Mr. Dayton to Mr. Seward.
Sir: I enclosed you by the despatch bag yesterday a copy of the “Constitutionnel” containing an article (marked) of a very obnoxious character.
That article, as you will observe if you have had time to look it over, advocates the policy of France making common cause with England against us. It looks likewise to the early recognition, by France and Great Britain, of the south as an independent power. The Constitutionnel is understood here to have a semi-official character. * * * * * * * I intended to have said this to you yesterday, but time failed me.[Page 308]
General Scott will have arrived in the United States doubtless before this despatch; will you say to him that I last evening received a note from Mr. Thouvenel, naming two o’clock to-day to receive him; at which hour I attended at the foreign office and returned his thanks, &c.
Mr. Thouvenel was quite disappointed at not seeing him, and said that the Emperor had promptly assented to give him a private interview.
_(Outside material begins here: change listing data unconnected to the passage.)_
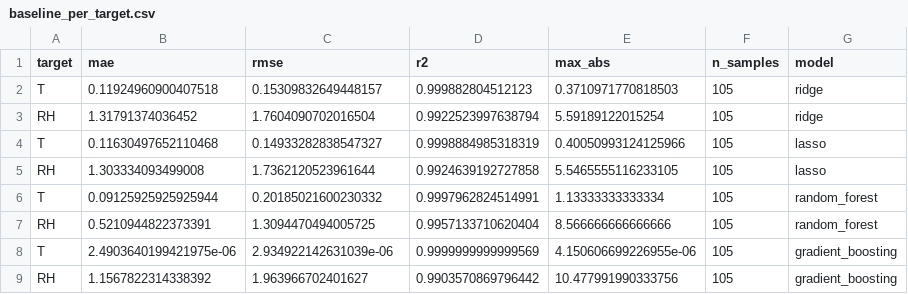
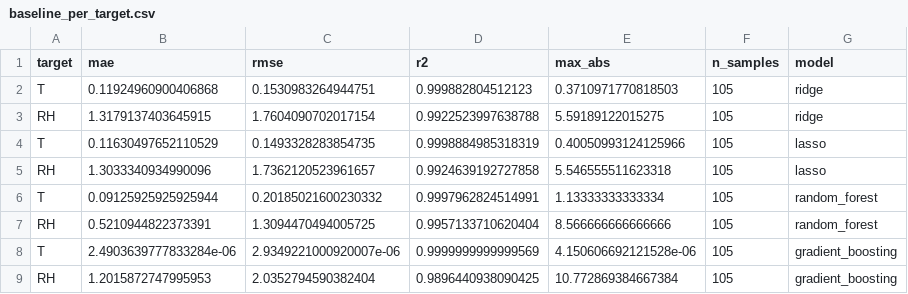
Before and after one commit to lyskawson/fiber-ml-project, a CSV file: reports/metrics/baseline_per_target.csv, drawn as a sheet.

```diff
--- a/reports/metrics/baseline_per_target.csv
+++ b/reports/metrics/baseline_per_target.csv
@@ -1,9 +1,9 @@
 target,mae,rmse,r2,max_abs,n_samples,model
-T,0.11924960900407518,0.15309832649448157,0.999882804512123,0.3710971770818503,105,ridge
-RH,1.31791374036452,1.7604090702016504,0.9922523997638794,5.59189122015254,105,ridge
-T,0.11630497652110468,0.14933282838547327,0.9998884985318319,0.40050993124125966,105,lasso
-RH,1.303334093499008,1.7362120523961644,0.9924639192727858,5.5465555116233105,105,lasso
+T,0.11924960900406868,0.1530983264944751,0.999882804512123,0.3710971770818503,105,ridge
+RH,1.3179137403645915,1.7604090702017154,0.9922523997638788,5.59189122015275,105,ridge
+T,0.11630497652110529,0.1493328283854735,0.9998884985318319,0.40050993124125966,105,lasso
+RH,1.3033340934990096,1.7362120523961657,0.9924639192727858,5.546555511623318,105,lasso
 T,0.09125925925925944,0.20185021600230332,0.9997962824514991,1.13333333333334,105,random_forest
 RH,0.5210944822373391,1.3094470494005725,0.9957133710620404,8.566666666666666,105,random_forest
-T,2.4903640199421975e-06,2.934922142631039e-06,0.9999999999999569,4.150606699226955e-06,105,gradient_boosting
-RH,1.1567822314338392,1.963966702401627,0.9903570869796442,10.477991990333756,105,gradient_boosting
+T,2.4903639777833284e-06,2.9349221000920007e-06,0.9999999999999569,4.150606692121528e-06,105,gradient_boosting
+RH,1.2015872747995953,2.0352794590382404,0.9896440938090425,10.772869384667384,105,gradient_boosting
```
Also changed, not shown: reports/metrics/baseline_per_condition.csv, reports/metrics/loco_folds.csv, 9 other files.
I explained at the same time that his departure for his own country had been sudden and unexpected. The general’s letter, as I have heretofore said, has made here a good impression. The belief is that he is peacefully disposed, and I have no doubt that his sudden return to the United States will be considered as having been made in the hope of exercising a mollifying influence upon the temper and policy of his countrymen. It is well that it should be so.
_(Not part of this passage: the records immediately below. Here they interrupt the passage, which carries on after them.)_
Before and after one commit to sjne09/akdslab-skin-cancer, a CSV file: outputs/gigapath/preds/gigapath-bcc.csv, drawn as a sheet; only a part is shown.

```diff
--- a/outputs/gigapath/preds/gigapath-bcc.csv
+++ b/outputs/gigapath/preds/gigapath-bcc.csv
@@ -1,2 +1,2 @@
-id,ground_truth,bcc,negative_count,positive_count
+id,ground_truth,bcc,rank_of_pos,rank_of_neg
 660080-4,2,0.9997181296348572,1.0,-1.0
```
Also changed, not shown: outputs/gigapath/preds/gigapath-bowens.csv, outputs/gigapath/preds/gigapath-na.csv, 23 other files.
I have the honor to be, with much respect, your obedient servant,
His Excellency William H. Seward, Secretary of State, &c., &c., &c.